The present document contains all the necessary information and guidelines to help understand the principles and assumptions of the OSMOSE model, apply it to a specific case study and run simulations for addressing specific issues. The OSMOSE model aims at exploring fish community dynamics and the ecosystem effects of fishing and climate change. It is an Individual-based model (IBM) which focuses on fish species and their trophic interactions ([SC01][SC04]). The model description follows the ODD (“Overview”, “Design concept” and “Details”) protocol for describing individual- or agent-based models (Grimm et al. 2006, Grimm et al. 2010).

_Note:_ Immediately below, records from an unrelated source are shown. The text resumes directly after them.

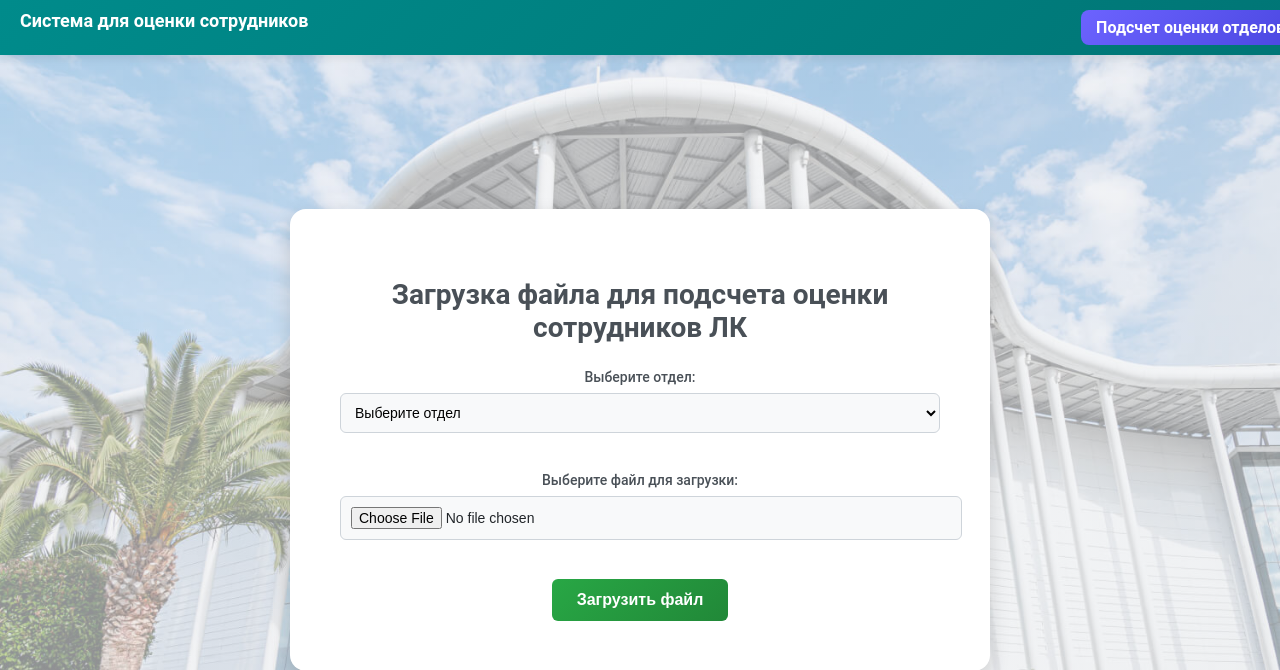
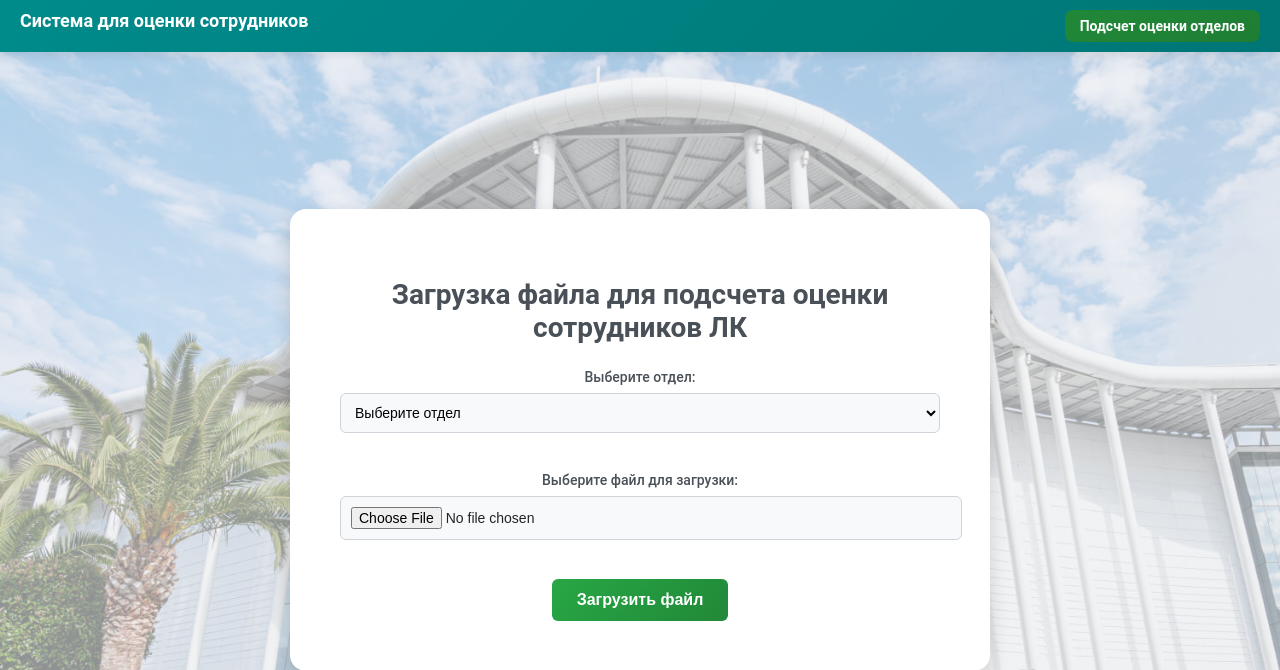
Before and after one commit to gavrushhha/siriusCPI, a FastAPI app: page /uploadSecond in a window 1280 px wide. Shown: the top 670 px of the page. Run offline with FastAPI, Linux system fonts and the light colour scheme.

Commit message:
update css

```diff
--- a/sirius_cpi/static/styles.css
+++ b/sirius_cpi/static/styles.css
@@ -51,7 +51,7 @@
 a {
     text-decoration: none;
     display: inline-block;
-    background: linear-gradient(135deg, #6c63ff, #4a47e0);
+    background: linear-gradient(135deg, #218838, #1e7e34);
     color: white;
     padding: 12px 25px;
     border-radius: 6px;
@@ -61,7 +61,7 @@
 }
 
 a:hover {
-    background: linear-gradient(135deg, #5a55d8, #3a37b0);
+    background: linear-gradient(135deg, #218838, #1e7e34);
     transform: scale(1.05);
 }
 
@@ -162,7 +162,7 @@
     font-weight: bold;
 }
 
-.button-to-upload, .button-to-main {
+.button-to-upload {
     text-decoration: none;
     padding: 8px 15px;
     background-color: #07a17d;
@@ -170,6 +170,23 @@
     border-radius: 8px;
 }
 
-.button-to-upload:hover, .button-to-main:hover {
+.button-to-main {
+    background-color: #7ba2b5;
+    color: white;
+    padding: 8px 15px;
+    border-radius: 8px;
+    text-decoration: none;
+    font-size: 14px;
+    font-weight: bold;
+    transition: background 0.3s ease;
+    margin-right: 40px; /* Сдвиг кнопки левее */
+    margin-left: 20px;
+}
+
+.button-to-main:hover {
+    background-color: #78909c;
+}
+
+.button-to-upload:hover {
     background-color: #0056b3;
 }
```
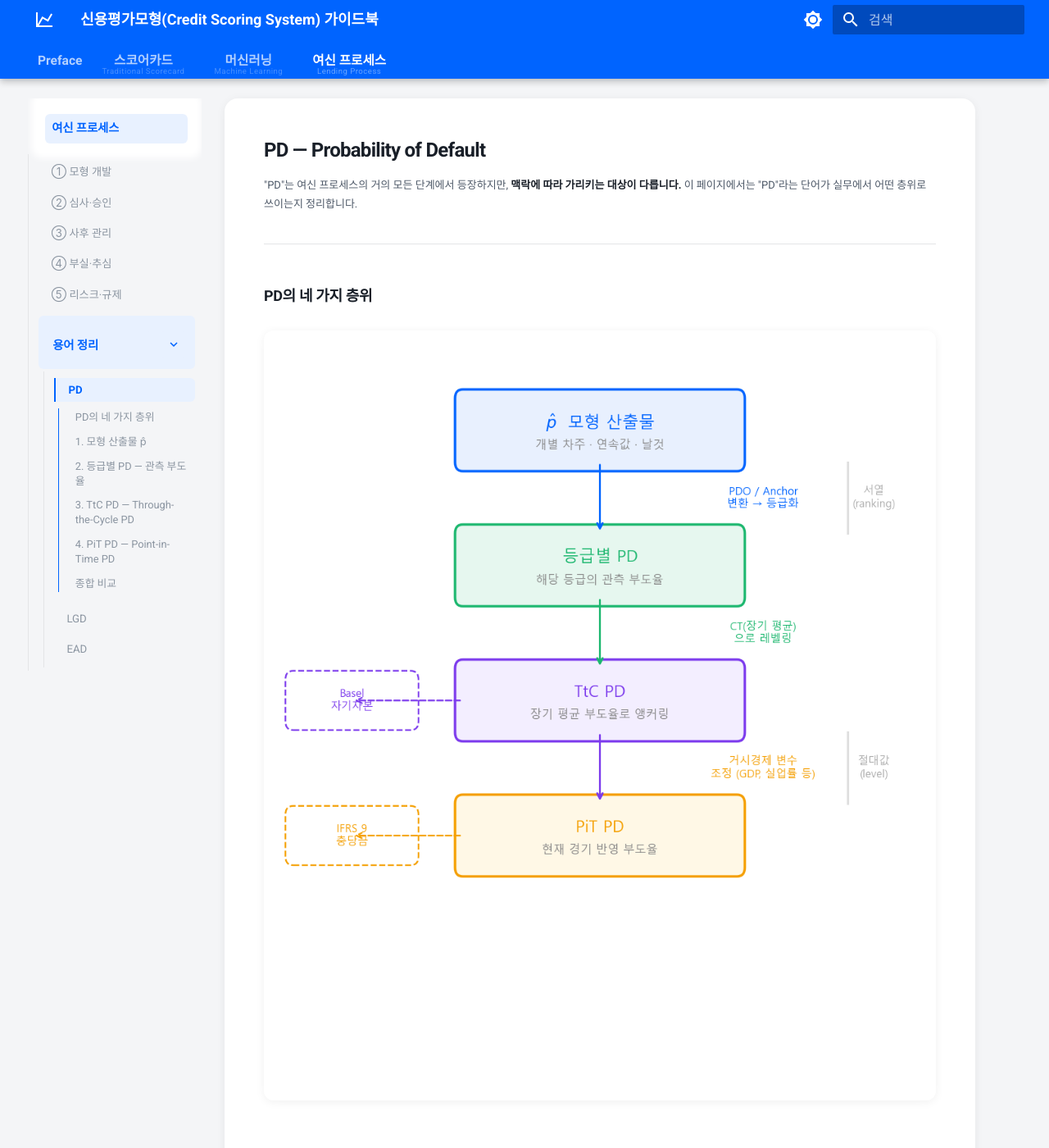
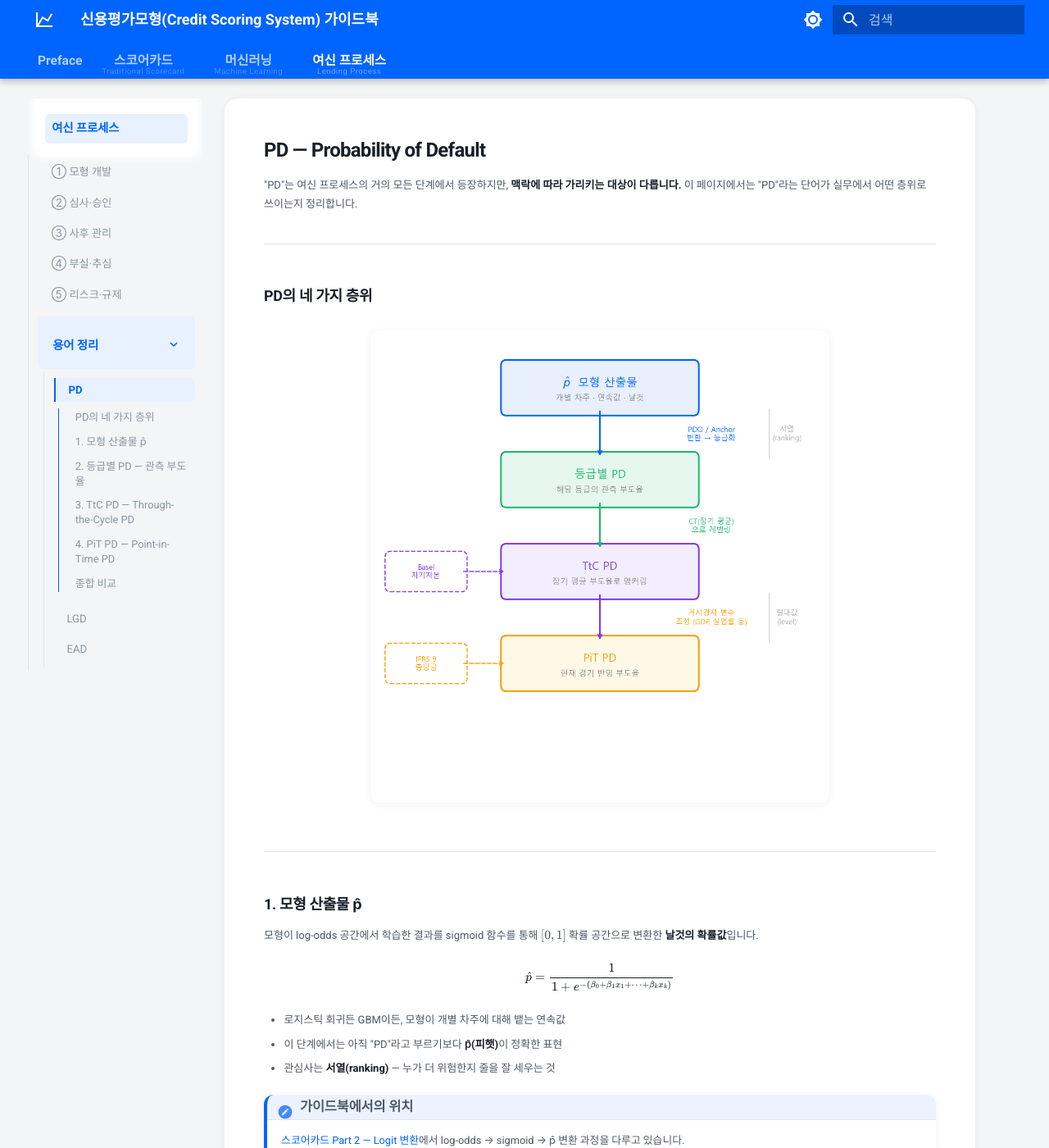
Before and after one commit to aigoldpig/credit-scoring-guidebook, an MkDocs documentation site: the page built from docs/lending_process/terms/pd.md, in a window 1280 px wide and 1400 px high. Shown: the whole window at 82% size. Built offline with MkDocs 1.6.1 and Material for MkDocs 9.7.7, drawn with Linux system fonts in a browser that asks for light colours.

Commit message:
docs: PD 그림 크기 조정 및 모바일 반응형 최적화
Co-Authored-By: Claude Opus 4.6 (1M context) <noreply@anthropic.com>

```diff
--- a/docs/lending_process/terms/pd.md
+++ b/docs/lending_process/terms/pd.md
@@ -12,7 +12,9 @@ title: "PD (Probability of Default)"
 
 ## PD의 네 가지 층위
 
-![PD의 네 가지 층위](images/pd_hierarchy.png)
+<div style="max-width:560px; margin:0 auto;" markdown>
+![](images/pd_hierarchy.png)
+</div>
 
 ---
 
--- a/docs/stylesheets/extra.css
+++ b/docs/stylesheets/extra.css
@@ -923,3 +923,10 @@ mjx-container[display="true"] {
     overflow-x: auto;
   }
 }
+
+/* ── 모바일 드로어: 헤더에 가리지 않도록 상단 여백 ── */
+@media screen and (max-width: 76.25em) {
+  .md-sidebar--primary .md-sidebar__scrollwrap {
+    top: 3rem;
+  }
+}
```
Also changed, not shown: docs/lending_process/terms/images/pd_hierarchy.png.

The Osmose model assumes opportunistic predation based on spatial co-occurrence and size adequacy between a predator and its prey (size-based opportunistic predation). It represents fish individuals grouped in schools, which are characterized by their size, weight, age, taxonomy and geographical location (2D model), and which undergo different processes of fish life cycle (growth, explicit predation, natural and starvation mortalities, reproduction and migration) and a fishing mortality distinct for each species and structured by age/size, space and season. The model needs basic biological parameters for growth and reproduction processes, that are often available for a wide range of species, and which can be found in FishBase for instance. It also needs to be forced by spatial distribution maps for each species, by age/size/stage and by season depending on data availability. In output, a variety of size-based and species-based ecological indicators can be produced and compared to in situ data (surveys and catch data) at different levels of aggregation: at the species level (e.g. mean size, mean size-at-age, maximum size, mean trophic level, within-species distribution of TL), and at the community level (e.g. slope and intercept of size spectrum, Shannon diversity index, mean TL of catch). The model can be fitted to observed biomass and catch data, using a dedicated evolutionary algorithm. Recent developments have focused on the coupling of OSMOSE to various hydrodynamic and biogeochemical models, allowing to build end-to-end models of marine ecosystems that explicit combined effects of climate and fishing on fish dynamics.